The seventh annual edition of the Chicago Latino Film Festival, produced by Chicago Latino Cinema and Columbia College, runs from Friday, September 27, through Sunday, October 6. An opening reception starts at 5:30 tonight at the First Chicago Center Theater, Dearborn and Madison, with a screening of What Happened to Santiago to follow at 7:30; […]
Guitarist Eddy Clearwater is widely known as a purveyor of Chuck Berry-style rock-blues, but his roots go much deeper than that stereotype suggests. Clearwater, born Eddie Harrington, is a member of the same Bell-Harrington clan that boasts Lovie Lee, Carey Bell, Vernon Harrington, and Lurrie Bell. He began his Chicago career in the early 50s, […]
Cityscape: The Rise and Fall of Michigan Ave.
Developers and merchants have always been the de facto planners of our major streets. They made North Michigan the spacious resort that it is, and they will preside over its destruction.
MACBETH Live Theatre The posters for this show contain the first hint of trouble: Macbeth: Warrior, Lover, King. Why the subtitle for one of the best-known works of Western literature? Sounds like that archenemy of art–pretension. The program contains another hint: “Live Theatre is committed to genderless casting. There is no underlying symbolism or politics […]
THE EXERCISE Mary-Arrchie Theatre Actors have a very bad reputation as human beings. The nature of their work and the strange hours they keep mean they’re often seen as childish, irresponsible liars, people with substance-abuse problems or, at the very least, a few neuroses. Plays like Lewis John Carlino’s The Exercise perpetuate these myths by […]
Sad times for school soccer
On September 11 the soccer teams from Roosevelt and Amundsen high schools faced off in a rematch of last year’s Public League championship. They wore last year’s uniforms and played on a muddy field without bleachers, bands, or cheerleaders, while a couple of cops periodically warned both coaches and the referees to move their cars […]
MARTY Bowen Park Theatre Company at Jack Benny Center for the Arts Originally broadcast in 1953 on the Goodyear TV Playhouse, and later adapted as a movie, Paddy Chayefsky’s Marty won four Oscars (for best picture, best screenplay, best direction, and best actor–Ernest Borgnine). Unfortunately Mark Heller, directing this production for Waukegan’s Bowen Park Theatre […]
THE FISHER KING Directed by Terry Gilliam Written by Richard LaGravenese With Jeff Bridges, Robin Williams, Mercedes Ruehl, Amanda Plummer, Michael Jeter, and Tom Waits.
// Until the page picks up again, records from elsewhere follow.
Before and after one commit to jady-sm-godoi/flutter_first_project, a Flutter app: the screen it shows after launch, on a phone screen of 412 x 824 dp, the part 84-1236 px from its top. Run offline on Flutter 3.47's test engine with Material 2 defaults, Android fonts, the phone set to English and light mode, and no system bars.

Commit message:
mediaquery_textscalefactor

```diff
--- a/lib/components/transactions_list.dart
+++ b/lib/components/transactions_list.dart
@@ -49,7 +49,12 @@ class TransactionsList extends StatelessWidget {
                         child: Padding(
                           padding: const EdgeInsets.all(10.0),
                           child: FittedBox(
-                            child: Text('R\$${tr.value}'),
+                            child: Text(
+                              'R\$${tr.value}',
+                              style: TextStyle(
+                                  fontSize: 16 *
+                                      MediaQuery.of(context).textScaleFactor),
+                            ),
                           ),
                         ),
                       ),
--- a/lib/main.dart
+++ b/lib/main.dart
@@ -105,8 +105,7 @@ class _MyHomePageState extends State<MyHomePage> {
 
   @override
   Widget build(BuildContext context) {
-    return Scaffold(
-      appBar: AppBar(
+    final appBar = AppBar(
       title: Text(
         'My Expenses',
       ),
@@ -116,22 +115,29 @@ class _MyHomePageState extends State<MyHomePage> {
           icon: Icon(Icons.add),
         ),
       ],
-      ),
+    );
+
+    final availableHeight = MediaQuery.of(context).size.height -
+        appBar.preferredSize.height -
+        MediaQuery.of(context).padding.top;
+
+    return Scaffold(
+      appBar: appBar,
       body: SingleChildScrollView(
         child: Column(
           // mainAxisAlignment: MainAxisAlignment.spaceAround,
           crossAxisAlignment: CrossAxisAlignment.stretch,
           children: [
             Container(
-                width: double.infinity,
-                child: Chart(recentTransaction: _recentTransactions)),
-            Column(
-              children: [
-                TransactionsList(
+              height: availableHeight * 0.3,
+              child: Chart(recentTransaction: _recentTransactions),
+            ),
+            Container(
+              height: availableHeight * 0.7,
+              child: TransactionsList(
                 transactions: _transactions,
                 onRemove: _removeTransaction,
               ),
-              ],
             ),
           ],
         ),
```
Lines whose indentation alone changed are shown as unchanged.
Terry Gilliam’s elephantine yet breezy The Fisher King is a gripping new-age extravaganza, visually splendid and adroitly paced. But some gross conceptual cheating–presumably the fallout of commercial ambitions–makes the film […]
First Person: My Most Unforgettable Pallet
How I conquered my unresonable fear of breaking down on the highway and being stuck in the middle of nowhere with my child wailing in the backseat while I wait, penniless, for a tow truck that never comes.
Usually when a band comes together to honor the work of one composer, it places a premium on fidelity: the instrumentation, and even the style of the soloists, consciously evoke the dedicatee’s original recordings, and you end up with some variation on a ghost band. But Monk’s music long ago transcended this limitation; his compositions […]
Basically Bach, the enterprising period-instrument ensemble, deserves an “A” for chutzpah for attempting to subject Mozart’s greatest and most complex symphony to the “authenticity” treatment. The profound beauty and formalism of the Jupiter Symphony depend heavily on its contrasts and reconciliations, which can be best expressed by a large modern orchestra. (Even by 1788, the […]
How Randy Fried Broke Into the Movie Business: Very Slowly
We ‘R’ Us . . . That Lesbigay Play
Last spring We ‘R’ Us . . . That Lesbigay Play, Zebra Crossing Theatre’s subcultural revue, played to packed houses at the Theatre Building. Little wonder. It had the pep of an “Up With People” roof-raiser without the condescension: this compilation of hit-and-run slices of gay/lesbian life had an edge that went beyond mere feel-good […]